◆ Information supplied ◆
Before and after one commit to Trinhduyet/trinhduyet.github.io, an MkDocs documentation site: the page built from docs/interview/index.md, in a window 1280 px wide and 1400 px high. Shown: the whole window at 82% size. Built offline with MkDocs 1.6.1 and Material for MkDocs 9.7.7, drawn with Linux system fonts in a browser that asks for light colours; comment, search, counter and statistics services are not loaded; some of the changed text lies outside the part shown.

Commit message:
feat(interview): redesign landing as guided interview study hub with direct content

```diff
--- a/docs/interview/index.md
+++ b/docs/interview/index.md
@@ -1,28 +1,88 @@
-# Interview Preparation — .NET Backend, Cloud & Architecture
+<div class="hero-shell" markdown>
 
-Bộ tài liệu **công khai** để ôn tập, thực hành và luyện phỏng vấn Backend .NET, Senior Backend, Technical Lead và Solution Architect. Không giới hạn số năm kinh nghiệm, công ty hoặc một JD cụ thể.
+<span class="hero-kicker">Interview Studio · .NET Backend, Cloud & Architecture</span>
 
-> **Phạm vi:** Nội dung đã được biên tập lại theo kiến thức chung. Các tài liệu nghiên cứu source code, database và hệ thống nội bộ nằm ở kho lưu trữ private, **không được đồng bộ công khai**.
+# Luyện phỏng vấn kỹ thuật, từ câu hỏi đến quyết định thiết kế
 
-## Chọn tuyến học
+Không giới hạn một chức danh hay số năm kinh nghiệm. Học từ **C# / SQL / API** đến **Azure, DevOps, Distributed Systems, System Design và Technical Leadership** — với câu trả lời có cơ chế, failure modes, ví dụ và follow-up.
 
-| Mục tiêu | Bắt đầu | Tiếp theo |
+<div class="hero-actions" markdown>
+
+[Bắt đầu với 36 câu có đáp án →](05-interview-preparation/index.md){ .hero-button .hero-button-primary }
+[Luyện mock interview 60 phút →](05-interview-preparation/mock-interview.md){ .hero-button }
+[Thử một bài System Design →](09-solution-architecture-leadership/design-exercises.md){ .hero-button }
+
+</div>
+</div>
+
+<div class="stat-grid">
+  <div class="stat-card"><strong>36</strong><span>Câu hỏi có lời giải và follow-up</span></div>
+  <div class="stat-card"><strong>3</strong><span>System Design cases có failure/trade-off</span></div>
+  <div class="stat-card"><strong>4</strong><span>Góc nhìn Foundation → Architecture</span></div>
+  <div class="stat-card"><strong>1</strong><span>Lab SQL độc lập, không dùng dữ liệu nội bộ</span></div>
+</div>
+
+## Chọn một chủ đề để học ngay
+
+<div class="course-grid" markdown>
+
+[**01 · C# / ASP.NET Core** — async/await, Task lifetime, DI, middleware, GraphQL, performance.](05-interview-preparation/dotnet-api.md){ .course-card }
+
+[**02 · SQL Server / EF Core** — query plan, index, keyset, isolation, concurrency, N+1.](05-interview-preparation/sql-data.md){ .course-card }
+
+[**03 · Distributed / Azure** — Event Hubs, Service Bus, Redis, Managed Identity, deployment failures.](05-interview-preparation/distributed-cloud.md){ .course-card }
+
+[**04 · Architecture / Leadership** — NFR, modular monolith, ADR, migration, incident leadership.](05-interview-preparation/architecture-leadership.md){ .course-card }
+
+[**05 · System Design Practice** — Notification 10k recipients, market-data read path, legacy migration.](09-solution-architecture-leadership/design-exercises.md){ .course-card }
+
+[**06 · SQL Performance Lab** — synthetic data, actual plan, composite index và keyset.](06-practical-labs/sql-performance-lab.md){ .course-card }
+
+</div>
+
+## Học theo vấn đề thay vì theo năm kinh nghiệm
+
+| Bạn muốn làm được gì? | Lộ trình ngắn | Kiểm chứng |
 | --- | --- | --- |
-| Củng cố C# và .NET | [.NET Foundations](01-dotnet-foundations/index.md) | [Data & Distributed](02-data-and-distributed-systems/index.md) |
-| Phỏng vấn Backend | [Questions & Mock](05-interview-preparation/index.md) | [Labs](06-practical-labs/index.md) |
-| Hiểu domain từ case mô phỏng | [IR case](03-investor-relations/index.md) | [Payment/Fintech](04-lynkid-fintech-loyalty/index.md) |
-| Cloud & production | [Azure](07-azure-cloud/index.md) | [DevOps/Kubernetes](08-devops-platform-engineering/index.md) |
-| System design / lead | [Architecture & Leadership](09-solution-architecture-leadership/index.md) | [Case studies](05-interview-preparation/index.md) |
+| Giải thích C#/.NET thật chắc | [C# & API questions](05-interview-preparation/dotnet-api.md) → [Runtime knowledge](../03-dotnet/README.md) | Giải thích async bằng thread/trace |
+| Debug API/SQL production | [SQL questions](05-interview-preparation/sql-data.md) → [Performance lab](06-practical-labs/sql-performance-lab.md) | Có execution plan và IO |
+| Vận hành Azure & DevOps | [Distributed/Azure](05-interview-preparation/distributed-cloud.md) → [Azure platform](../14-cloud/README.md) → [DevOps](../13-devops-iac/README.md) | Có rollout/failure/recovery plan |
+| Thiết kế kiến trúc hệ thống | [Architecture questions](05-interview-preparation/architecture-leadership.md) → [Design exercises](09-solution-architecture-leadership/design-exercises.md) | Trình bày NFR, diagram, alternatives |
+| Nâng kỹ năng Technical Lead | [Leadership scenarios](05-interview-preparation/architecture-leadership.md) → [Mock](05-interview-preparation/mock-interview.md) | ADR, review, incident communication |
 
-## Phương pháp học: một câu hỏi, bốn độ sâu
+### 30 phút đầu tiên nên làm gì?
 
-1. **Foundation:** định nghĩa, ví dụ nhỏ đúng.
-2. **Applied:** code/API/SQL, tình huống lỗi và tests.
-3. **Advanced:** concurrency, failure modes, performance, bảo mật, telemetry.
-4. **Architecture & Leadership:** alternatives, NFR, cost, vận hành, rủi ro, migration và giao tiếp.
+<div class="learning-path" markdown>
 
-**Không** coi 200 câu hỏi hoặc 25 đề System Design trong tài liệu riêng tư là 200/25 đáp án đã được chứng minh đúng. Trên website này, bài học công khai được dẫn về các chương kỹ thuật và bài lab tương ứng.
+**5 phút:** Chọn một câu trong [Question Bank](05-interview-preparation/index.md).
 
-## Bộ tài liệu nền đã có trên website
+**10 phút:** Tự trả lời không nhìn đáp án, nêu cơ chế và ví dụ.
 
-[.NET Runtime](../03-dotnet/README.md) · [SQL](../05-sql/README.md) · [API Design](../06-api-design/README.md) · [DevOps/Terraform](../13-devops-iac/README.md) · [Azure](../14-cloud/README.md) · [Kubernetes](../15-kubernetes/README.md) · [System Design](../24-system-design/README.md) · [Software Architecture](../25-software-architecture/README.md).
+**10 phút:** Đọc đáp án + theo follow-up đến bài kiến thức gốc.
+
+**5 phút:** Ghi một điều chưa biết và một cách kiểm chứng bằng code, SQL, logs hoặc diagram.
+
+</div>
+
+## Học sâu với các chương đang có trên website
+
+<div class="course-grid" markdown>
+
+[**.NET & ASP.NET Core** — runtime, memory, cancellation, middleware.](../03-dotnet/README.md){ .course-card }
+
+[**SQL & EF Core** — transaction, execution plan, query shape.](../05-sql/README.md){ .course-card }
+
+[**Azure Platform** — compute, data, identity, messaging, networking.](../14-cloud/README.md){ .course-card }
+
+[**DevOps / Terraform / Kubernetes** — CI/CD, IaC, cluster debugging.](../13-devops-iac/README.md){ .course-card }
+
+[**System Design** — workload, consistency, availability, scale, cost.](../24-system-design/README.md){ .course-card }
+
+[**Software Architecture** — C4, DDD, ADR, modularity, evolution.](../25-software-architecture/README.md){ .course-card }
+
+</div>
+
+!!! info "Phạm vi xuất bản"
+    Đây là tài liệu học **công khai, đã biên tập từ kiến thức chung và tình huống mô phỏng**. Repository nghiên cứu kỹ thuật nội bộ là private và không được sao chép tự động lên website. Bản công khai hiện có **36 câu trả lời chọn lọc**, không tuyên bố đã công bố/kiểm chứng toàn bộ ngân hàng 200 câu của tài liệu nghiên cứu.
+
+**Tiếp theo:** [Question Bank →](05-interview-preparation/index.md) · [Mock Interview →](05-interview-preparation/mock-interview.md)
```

◆ Assignment ◆
Among the records above, find each line containing the string "button" and copy it.

◆ Task solution ◆
+[Bắt đầu với 36 câu có đáp án →](05-interview-preparation/index.md){ .hero-button .hero-button-primary }
+[Luyện mock interview 60 phút →](05-interview-preparation/mock-interview.md){ .hero-button }
+[Thử một bài System Design →](09-solution-architecture-leadership/design-exercises.md){ .hero-button }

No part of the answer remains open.